Show me each line of the listing below where the word "GitHub" appears.

[Opening The data section]

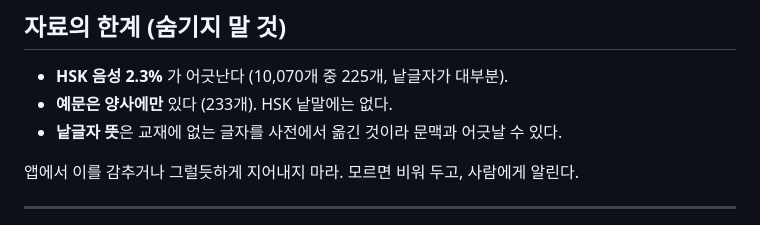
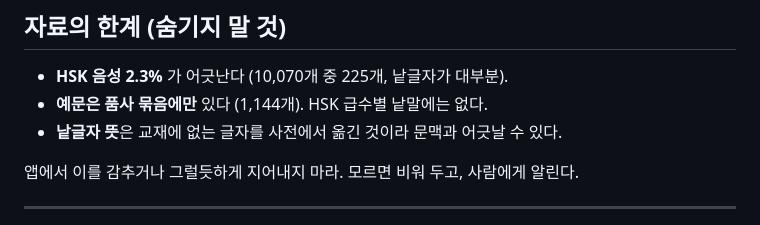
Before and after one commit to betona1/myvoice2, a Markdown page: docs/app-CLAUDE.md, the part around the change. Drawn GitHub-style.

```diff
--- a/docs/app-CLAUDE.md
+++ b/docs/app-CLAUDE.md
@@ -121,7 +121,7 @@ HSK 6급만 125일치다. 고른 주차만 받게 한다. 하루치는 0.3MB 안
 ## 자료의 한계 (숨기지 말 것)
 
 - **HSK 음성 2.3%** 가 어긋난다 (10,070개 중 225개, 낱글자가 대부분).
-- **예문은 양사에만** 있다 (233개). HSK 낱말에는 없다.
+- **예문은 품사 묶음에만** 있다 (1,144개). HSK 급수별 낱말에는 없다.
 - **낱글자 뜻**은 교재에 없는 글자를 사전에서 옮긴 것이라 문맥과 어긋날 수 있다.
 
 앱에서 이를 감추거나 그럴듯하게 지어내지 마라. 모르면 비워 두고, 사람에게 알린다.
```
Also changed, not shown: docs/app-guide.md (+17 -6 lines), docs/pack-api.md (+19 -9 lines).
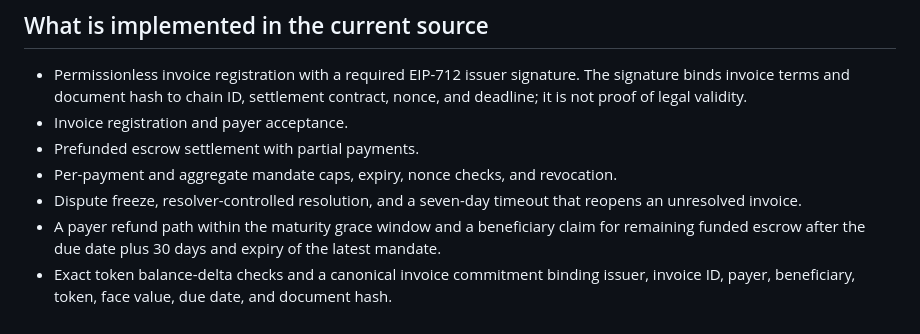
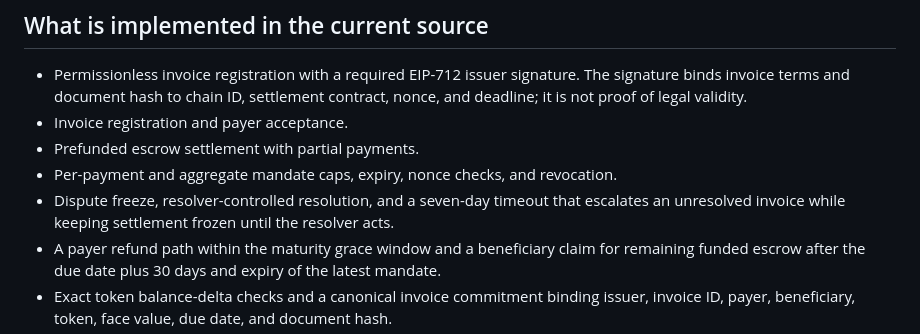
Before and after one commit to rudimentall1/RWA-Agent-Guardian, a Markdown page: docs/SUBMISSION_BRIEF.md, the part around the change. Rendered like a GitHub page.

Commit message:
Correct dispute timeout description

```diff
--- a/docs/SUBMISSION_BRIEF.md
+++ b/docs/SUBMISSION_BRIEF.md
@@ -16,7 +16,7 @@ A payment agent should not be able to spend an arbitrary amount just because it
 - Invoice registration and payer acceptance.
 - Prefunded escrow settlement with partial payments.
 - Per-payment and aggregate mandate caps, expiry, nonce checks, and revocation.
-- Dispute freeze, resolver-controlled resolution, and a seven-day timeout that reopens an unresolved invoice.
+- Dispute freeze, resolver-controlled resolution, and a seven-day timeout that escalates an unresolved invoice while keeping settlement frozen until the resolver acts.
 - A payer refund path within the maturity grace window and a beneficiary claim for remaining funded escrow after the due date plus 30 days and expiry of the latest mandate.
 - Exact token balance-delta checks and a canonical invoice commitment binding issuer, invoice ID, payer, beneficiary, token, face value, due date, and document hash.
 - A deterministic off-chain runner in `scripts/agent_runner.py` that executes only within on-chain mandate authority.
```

[Closing The data section]

## Response for this exercise
Before and after one commit to betona1/myvoice2, a Markdown page: docs/app-CLAUDE.md, the part around the change. Drawn GitHub-style.
Before and after one commit to rudimentall1/RWA-Agent-Guardian, a Markdown page: docs/SUBMISSION_BRIEF.md, the part around the change. Rendered like a GitHub page.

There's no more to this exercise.